Some HISTORY on Trench Art
Highly collectible and “Decorative“, Trench Art is considered items made out of used and discarded war materials by soldiers of war.
They were made by imaginative soldiers in trenches, POWs camps, war casualties (hospitals) and civilians with access to mounds of war leftovers and just some people that had the time. (Boredom)
Shell casings of any shape or size were widely used. Bullets, Landmines, and mortars were easily made into some kind of an art form, including picture frames, ashtrays, paperweights, flower pots, candlestick holder, etc.
I would almost consider this a form of “Folk Art”
Trench art started to be noticed during the 1st & 2nd world wars, but I’m sure all world conflicts have their own form of “art”.
The majority of Trench Art (as the story goes) was made because of pure BOREDOM in Trenches, “POW camps” and some, as they say, made them as a MEMENTO of their time served, or the art could be just traded for much needed useable goods.
This continued many years after the war with civilians making their own form of trench art.
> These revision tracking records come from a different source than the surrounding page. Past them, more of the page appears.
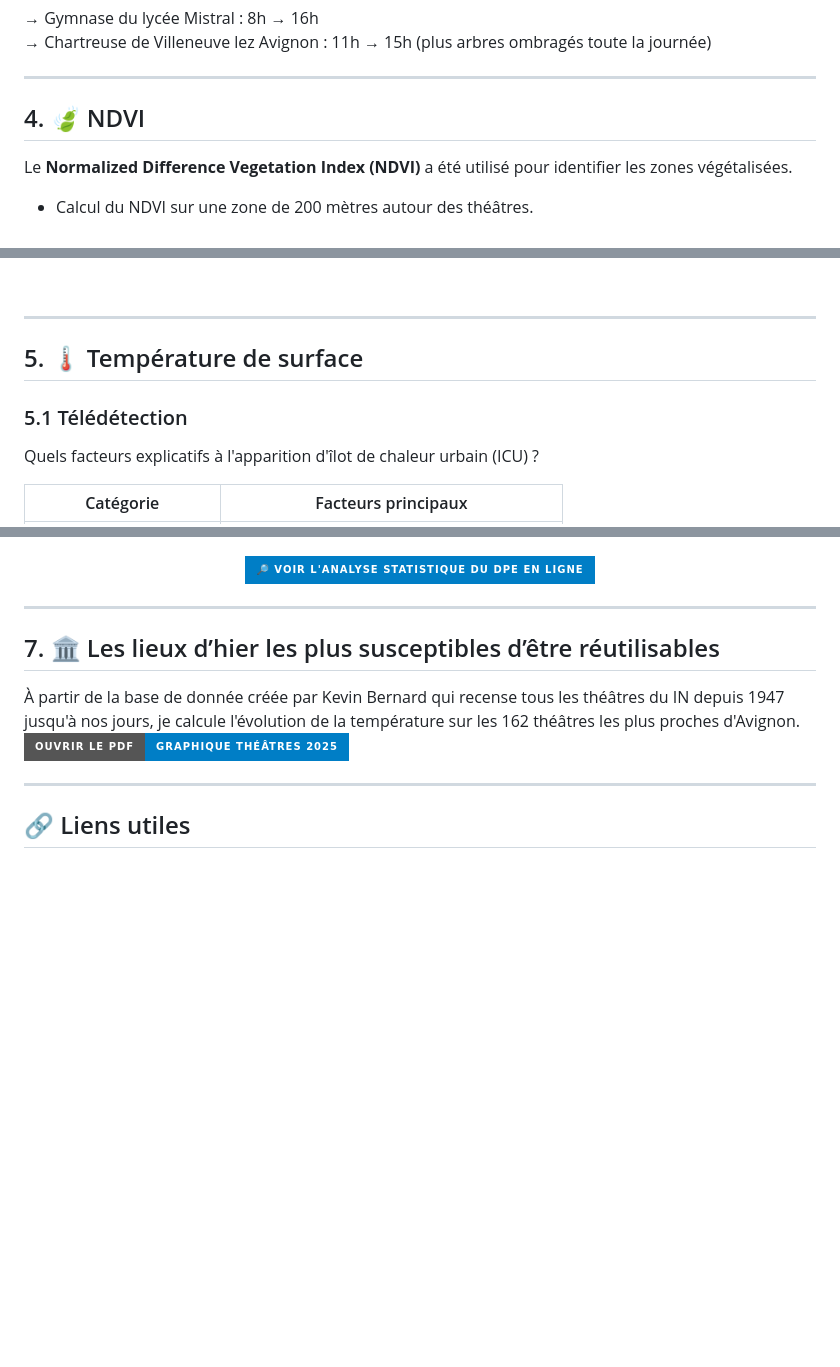
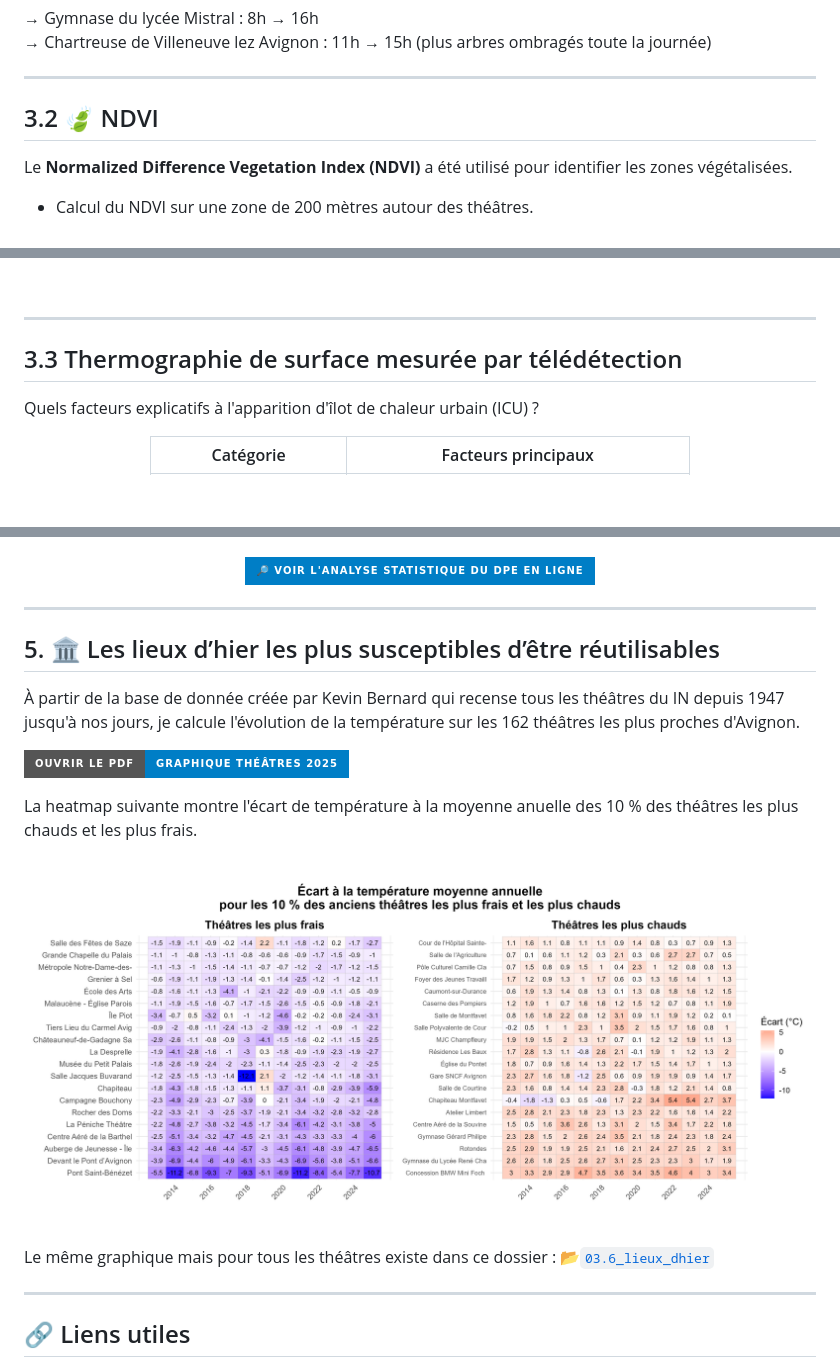
Before and after one commit to Mercatorien/ICU_FESTIVAL_AVIGNON, a Markdown page: README.md, 3 parts joined by grey strips. GitHub-like rendering; badges without logos; blank space fills up the shorter version.

```diff
--- a/README.md
+++ b/README.md
@@ -93,7 +93,7 @@ J'utilise l'algorithme GRASS r.sunmask.datetime et le LiDAR pour calculer les om
 
 ---
 
-## 4. 🍃 NDVI
+## 3.2 🍃 NDVI
 
 Le **Normalized Difference Vegetation Index (NDVI)** a été utilisé pour identifier les zones végétalisées.
 
@@ -125,8 +125,7 @@ Le **Normalized Difference Vegetation Index (NDVI)** a été utilisé pour ident
 
 ---
 
-## 5. 🌡️ Température de surface
 
-### 5.1 Télédétection
+## 3.3 Thermographie de surface mesurée par télédétection
 
 Quels facteurs explicatifs à l'apparition d'îlot de chaleur urbain (ICU) ? <br>
@@ -277,10 +279,22 @@ Une des hypothèses de recherche est que les théâtres les moins isolés ont un
 
 ---
 
-## 7. 🏛️ Les lieux d’hier les plus susceptibles d’être réutilisables
+## 5. 🏛️ Les lieux d’hier les plus susceptibles d’être réutilisables
 
 À partir de la base de donnée créée par Kevin Bernard qui recense tous les théâtres du IN depuis 1947 jusqu'à nos jours, je calcule l'évolution de la température sur les 162 théâtres les plus proches d'Avignon.
-[![Ouvrir le PDF](https://img.shields.io/badge/Ouvrir%20le%20PDF-Graphique%20Théâtres%202025-blue?style=for-the-badge)](https://github.com/Mercatorien/ICU_FESTIVAL_AVIGNON/blob/cf37d58a9eff93de1658e27d3de01f17f3b5066e/graphique_theatres_avant_LST.pdf?raw=true)
+
+[![Ouvrir le PDF](https://img.shields.io/badge/Ouvrir%20le%20PDF-Graphique%20Théâtres%202025-blue?style=for-the-badge)](https://github.com/Mercatorien/ICU_FESTIVAL_AVIGNON/blob/cf37d58a9eff93de1658e27d3de01f17f3b5066e/graphique_theatres_avant_LST.pdf?raw=true) <br>
+
+La heatmap suivante montre l'écart de température à la moyenne anuelle des 10 % des théâtres les plus chauds et les plus frais.
+
+<br>
+<div align="center">
+  <img src="https://github.com/Mercatorien/ICU_FESTIVAL_AVIGNON/blob/3a38f24a8cca053ebb5329fbf2bd83ec8084f082/03.6_lieux_dhier/heatmap_theatres_frais_chauds.png?raw=true" width="100%"/>
+</div> <br>
+
+Le même graphique mais pour tous les théâtres existe dans ce dossier :
+📂[`03.6_lieux_dhier`](https://github.com/Mercatorien/ICU_FESTIVAL_AVIGNON/tree/main/03.6_lieux_dhier)
+
 
 
 ---
```
Also changed, not shown: other parts of README.md (+6 -3 lines).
There certainly was no shortage of discarded leftover war material.
This art is a little funky looking and not for everybody’s taste, but most of these items do have a good, bad, or ugly story to tell by people that know firsthand what war was really like.
Believe it or not, there is a following of collectors out there that are into Trench Art/War Memorabilia.
This article was based on a lot of independent information and I am passing it on, however,
BORDOM or MEMENTOS, I’m not sure I agree.
Google.ca “Trench Art” images
TRAMP art has a lot of similarity to trench art, where people made items from boredom and lots of discarded material.